## About this exercise
Go through the records below and return each line that has "저주받은" in it.
Start of Exercise data
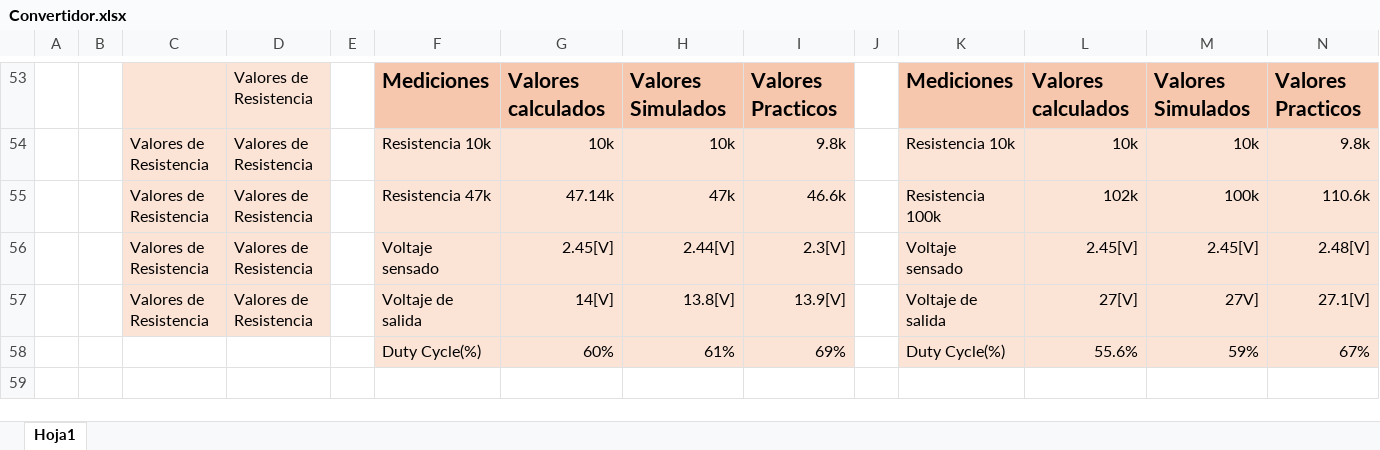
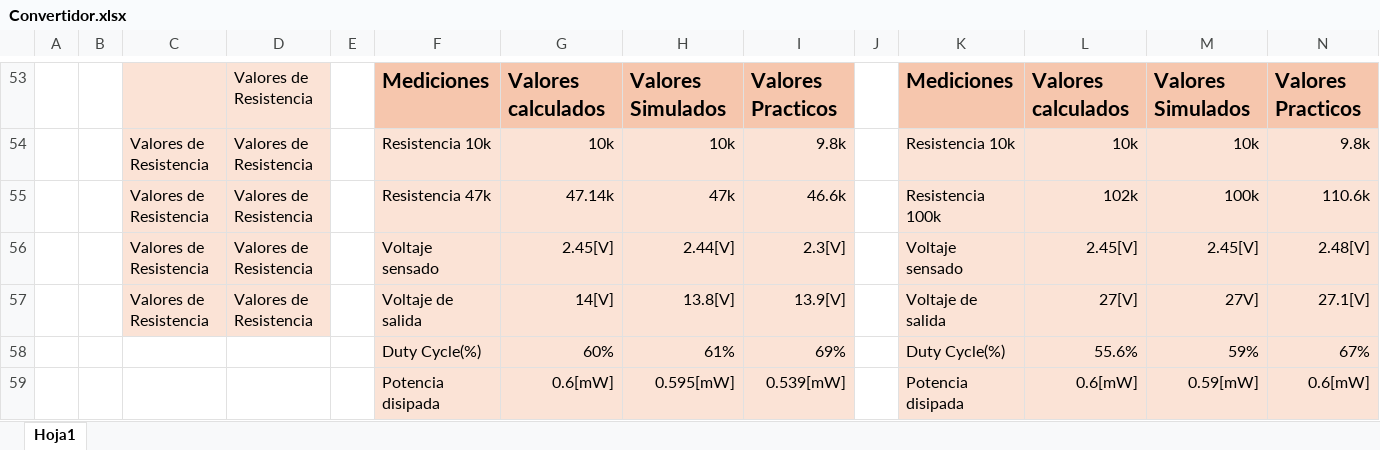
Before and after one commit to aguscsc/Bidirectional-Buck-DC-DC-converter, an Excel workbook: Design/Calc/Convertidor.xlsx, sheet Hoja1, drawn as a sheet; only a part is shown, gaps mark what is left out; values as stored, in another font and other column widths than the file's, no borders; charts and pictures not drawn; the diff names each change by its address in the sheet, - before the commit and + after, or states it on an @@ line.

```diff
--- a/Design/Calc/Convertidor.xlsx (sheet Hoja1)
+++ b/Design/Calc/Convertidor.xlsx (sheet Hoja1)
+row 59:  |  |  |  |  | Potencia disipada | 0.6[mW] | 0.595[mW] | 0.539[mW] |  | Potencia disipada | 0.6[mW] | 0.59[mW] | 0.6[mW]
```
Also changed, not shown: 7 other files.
End of Exercise data
Start of Exercise data
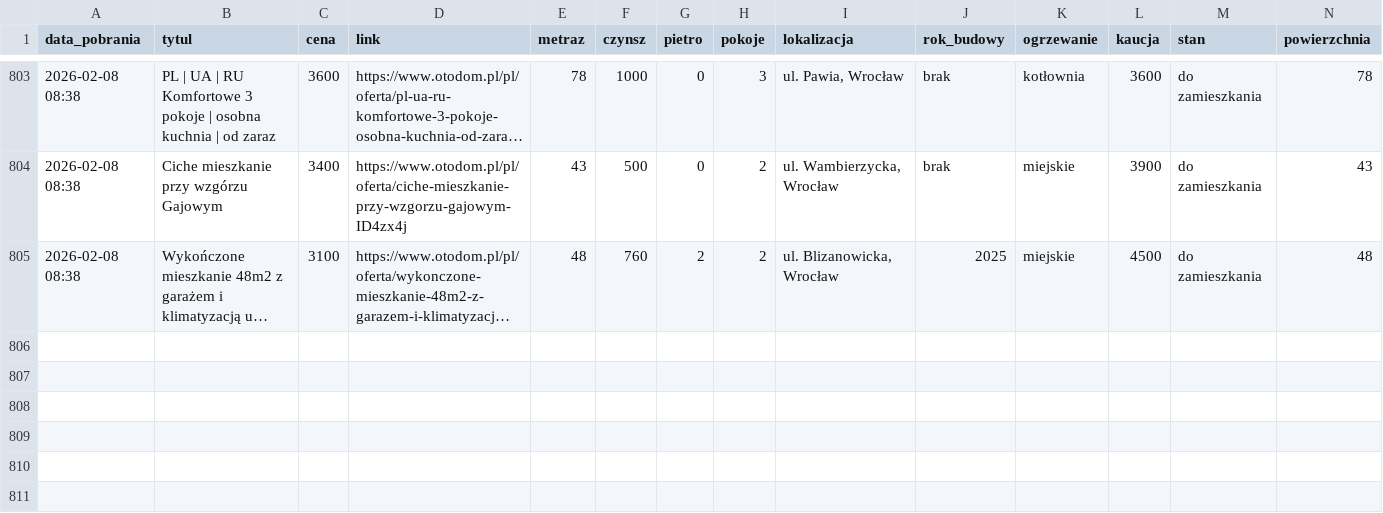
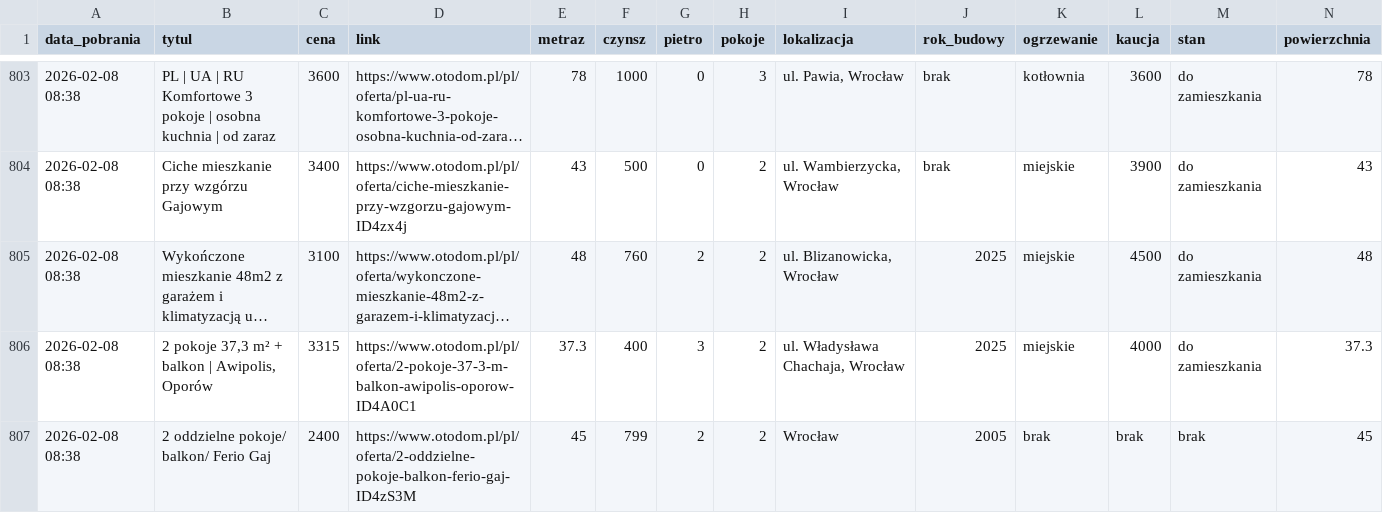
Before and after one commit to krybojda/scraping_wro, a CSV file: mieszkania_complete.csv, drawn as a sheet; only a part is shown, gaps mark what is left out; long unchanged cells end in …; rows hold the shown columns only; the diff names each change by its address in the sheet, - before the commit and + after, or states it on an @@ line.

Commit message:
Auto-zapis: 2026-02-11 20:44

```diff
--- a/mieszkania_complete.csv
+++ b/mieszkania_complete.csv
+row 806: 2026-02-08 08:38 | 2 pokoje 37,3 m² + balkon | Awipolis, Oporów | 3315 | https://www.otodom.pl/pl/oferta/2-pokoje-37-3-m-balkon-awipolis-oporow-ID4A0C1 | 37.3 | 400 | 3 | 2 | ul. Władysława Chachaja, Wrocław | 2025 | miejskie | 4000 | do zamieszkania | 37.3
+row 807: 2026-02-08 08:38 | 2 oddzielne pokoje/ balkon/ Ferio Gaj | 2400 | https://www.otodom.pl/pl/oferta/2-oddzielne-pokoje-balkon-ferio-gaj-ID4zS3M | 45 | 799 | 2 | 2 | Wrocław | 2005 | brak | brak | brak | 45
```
End of Exercise data
Start of Exercise data
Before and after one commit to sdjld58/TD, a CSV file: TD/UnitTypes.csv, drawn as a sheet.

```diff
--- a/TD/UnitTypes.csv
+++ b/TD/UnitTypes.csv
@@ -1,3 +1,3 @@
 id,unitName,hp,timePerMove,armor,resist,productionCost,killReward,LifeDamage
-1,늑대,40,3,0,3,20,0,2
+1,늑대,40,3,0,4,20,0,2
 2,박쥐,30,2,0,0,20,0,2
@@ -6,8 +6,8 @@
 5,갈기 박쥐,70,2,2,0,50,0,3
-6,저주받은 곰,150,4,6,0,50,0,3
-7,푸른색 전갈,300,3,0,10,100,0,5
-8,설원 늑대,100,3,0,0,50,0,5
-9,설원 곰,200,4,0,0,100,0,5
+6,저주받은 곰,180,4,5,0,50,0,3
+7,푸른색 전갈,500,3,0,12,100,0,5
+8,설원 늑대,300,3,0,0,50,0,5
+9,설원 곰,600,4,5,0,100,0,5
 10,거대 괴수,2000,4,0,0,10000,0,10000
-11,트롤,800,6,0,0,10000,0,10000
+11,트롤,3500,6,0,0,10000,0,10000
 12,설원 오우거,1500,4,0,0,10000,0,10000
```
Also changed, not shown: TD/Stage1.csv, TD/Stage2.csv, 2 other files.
End of Exercise data
## Answer to this problem
-6,저주받은 곰,150,4,6,0,50,0,3
+6,저주받은 곰,180,4,5,0,50,0,3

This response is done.